UnHerd: Why Mariana Mazzucato is wrong about the ‘entrepreneurial state’

The world is facing a number of very grave threats – climate change, air and ocean pollution, organised crime, cyber-threats, antibiotic resistance, pandemics, cancer, dementia, road deaths, persistent poverty and so on – all of which demand some form of intervention and leadership by the state. What is at issue is the way in which the state should intervene.

Linkedin: How UK Conservatives can win by leading the shift to clean energy and transportation

In 1911 Winston Churchill, the new First Lord of the Admiralty began to switch the Navy’s most powerful battleships from coal to oil power. He did so in the face of withering scepticism from the naval establishment. Just a few years before, Lord Selborne, one of his predecessors, had thundered that “the substitution of oil […]

Energy Policy: Open source software and crowdsourcing for energy analysis

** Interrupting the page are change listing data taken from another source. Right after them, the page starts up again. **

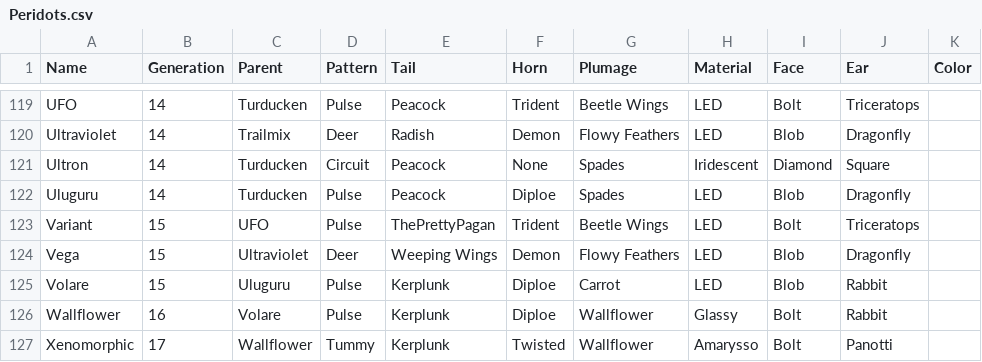
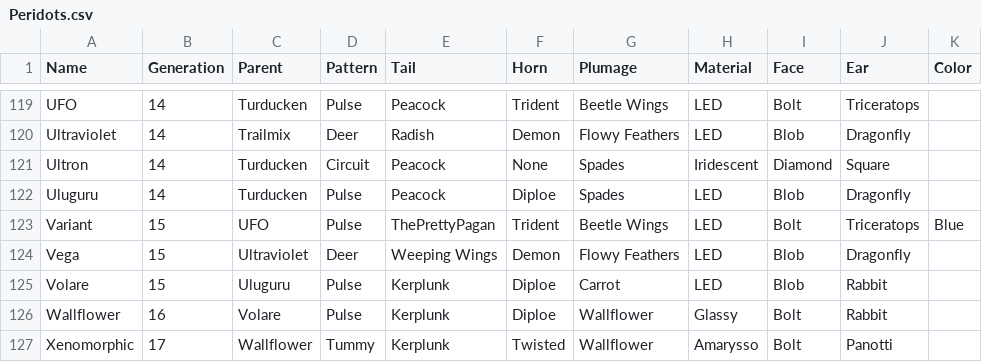
Before and after one commit to g1ddy/PeridotArchetypeFinder, a CSV file: assets/Peridots.csv, drawn as a sheet; only a part is shown, gaps mark what is left out.

Commit message:
fix color AT requirement

```diff
--- a/assets/Peridots.csv
+++ b/assets/Peridots.csv
@@ -122,3 +122,3 @@ Ultron,14,Turducken,Circuit,Peacock,None,Spades,Iridescent,Diamond,Square,
 Uluguru,14,Turducken,Pulse,Peacock,Diploe,Spades,LED,Blob,Dragonfly,
-Variant,15,UFO,Pulse,ThePrettyPagan,Trident,Beetle Wings,LED,Bolt,Triceratops,
+Variant,15,UFO,Pulse,ThePrettyPagan,Trident,Beetle Wings,LED,Bolt,Triceratops,Blue
 Vega,15,Ultraviolet,Deer,Weeping Wings,Demon,Flowy Feathers,LED,Blob,Dragonfly,
```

Informed energy decision making requires effective software, high-quality input data, and a suitably trained user community. Developing these resources can be expensive and time consuming. Even when data and tools are intended for public re-use they often come with technical, legal, economic and social barriers that make them difficult to adopt, adapt and combine for use in new contexts. We focus on the promise of open, publically accessible software and data as well as crowdsourcing techniques to develop robust energy analysis tools that can deliver crucial, policy-relevant insight, particularly in developing countries, where planning resources are highly constrained—and the need to adapt these resources and methods to the local context is high. We survey existing research, which argues that these techniques can produce high-quality results, and also explore the potential role that linked, open data can play in both supporting the modelling process and in enhancing public engagement with energy issues.

United Nations: Time to reflect, refocus, reinvigorate

Michael wrote this piece about a year ahead of Rio+20, the 2012 Summit on Sustainable Development. He argued that Rio should focus on three things: making sustainability relevant to all by focusing it on resource efficiency; accelerating the transition that is anyway happening in the energy sector; and figuring out realistic ways to unlock large climate finance at scale. He knew he was whistling into the wind, but hey, he enjoys writing.

BNEF: Time to Plot a New Future for Policy on Clean Energy

The clean energy sector has had a tremendous few years, with investment volume soaring nearly five times between 2004 and 2007, but new challenges mean that the next decade of development is likely to look very different. This makes it essential that we use this moment to demand the policy support that the industry will […]